Quotes

Trivia

This film pioneered the use of jump cutting to and from a flashback, and of very brief flashbacks to suggest obtrusive memories.

Eiji Okada (playing Lui) did not know any French and was coached in pronouncing each syllable and memorized that order.

Miscellaneous Notes

Voted One of the Year's Five Best Foreign Films by the 1960 National Board of Review.

Voted One of the Year's Ten Best Foreign Language Films by the 1960 New York Times Film Critics.

Co-Winner of the International Critics Prize and Winner of the Film Writers Award at the 1959 Cannes Film Festival.

Released in United States Spring May 1960

Released in United States on Video July 1987

Released in United States June 1, 1990

Shown at Pacific Film Archive (A Producer's Vision: Anatole Dauman) in Berkeley, California June 1, 1990.

Feature directorial debut for Alain Resnais.

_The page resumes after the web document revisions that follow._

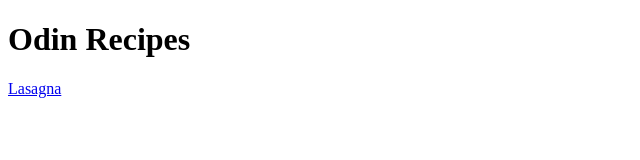
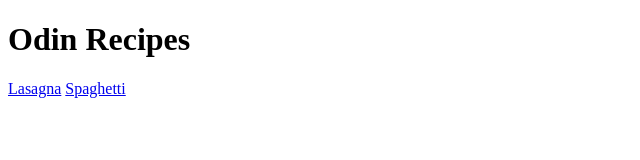
Before and after one commit to Adonuu/odin-recipes, a plain HTML site: page index.html in a window 1280 px wide. Shown: the full height of the page, 0-640 px from the left. Drawn offline with Linux system fonts and the light colour scheme.

Commit message:
added structure for spaghetti recipe
added spaghetti.html and a link on the homepage to get to spaghetti.html

```diff
--- a/index.html
+++ b/index.html
@@ -8,5 +8,6 @@
 <body>
     <h1>Odin Recipes</h1>
     <a href="recipes/lasagna.html">Lasagna</a>
+    <a href="recipes/spaghetti.html">Spaghetti</a>
 </body>
 </html>
```
Also changed, not shown: recipes/spaghetti.html (added).
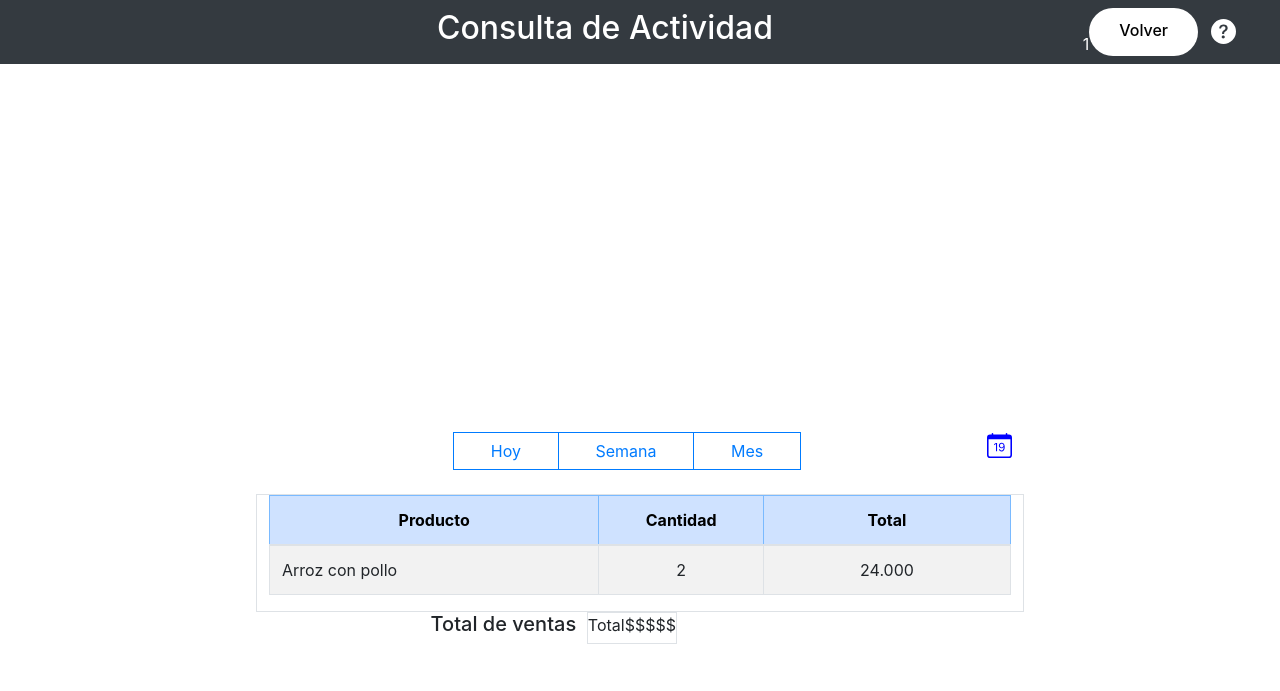
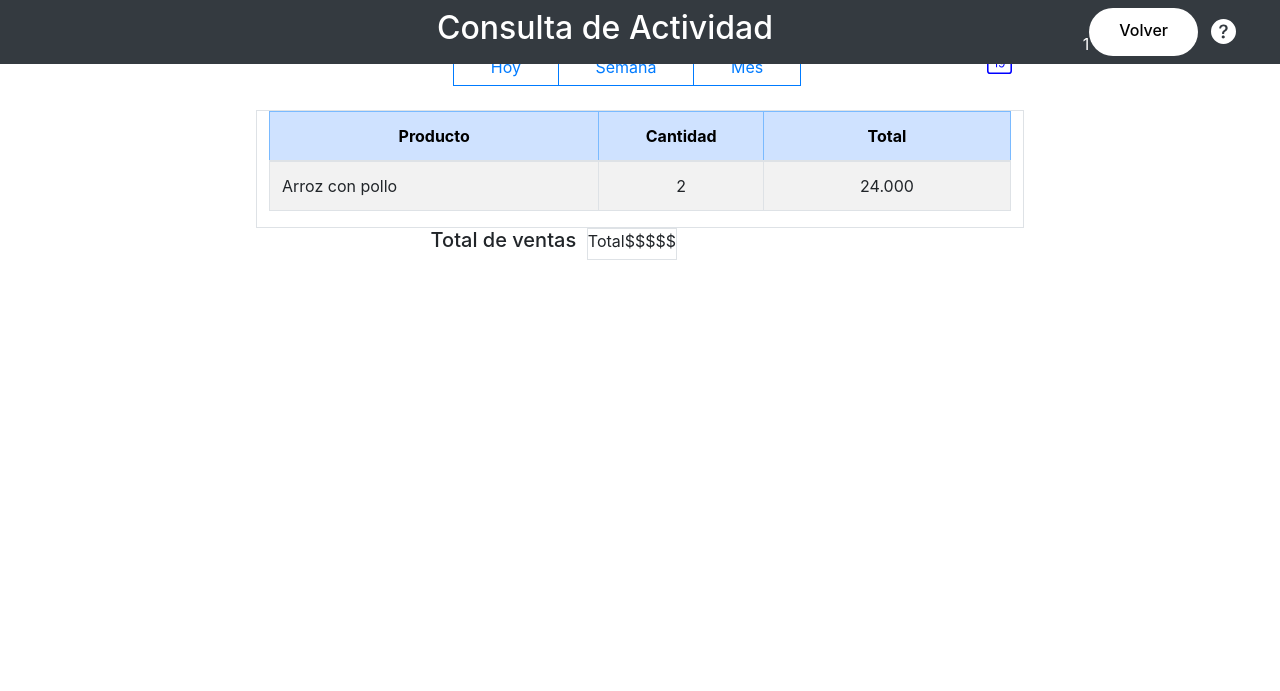
Before and after one commit to DJulieth19/EasyBill, a PHP site: page /Administrador/ConsultaVentas/Ventas.php?nombre=1 in a window 1280 px wide. Shown: the top 691 px of the page. Run offline with PHP 8.4, Linux system fonts and the light colour scheme; data that the repository does not hold is empty.

Commit message:
Update Ventas.php

```diff
--- a/Administrador/ConsultaVentas/Ventas.php
+++ b/Administrador/ConsultaVentas/Ventas.php
@@ -72,8 +72,11 @@
     </nav>
 </header>
 <style>
-body {
-    margin-top: 30%;
+@media screen and (max-width:400px) {
+    body {
+        margin-top: 30%;
+    }
+
 }
 </style>
 
```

Georges Delerue's score for the film consists solely of the music heard on the jukebox.

Film's flashback editing technique revolutionized the cinema's means of interpreting subjective memory.

Shot between September-December 1958.

Released in United States on Video July 1987

Released in United States June 1, 1990 (Shown at Pacific Film Archive (A Producer's Vision: Anatole Dauman) in Berkeley, California June 1, 1990.)

Released in United States Spring May 1960

Voted Best Foreign Language Film of the Year by the 1960 New York Film Critics Association.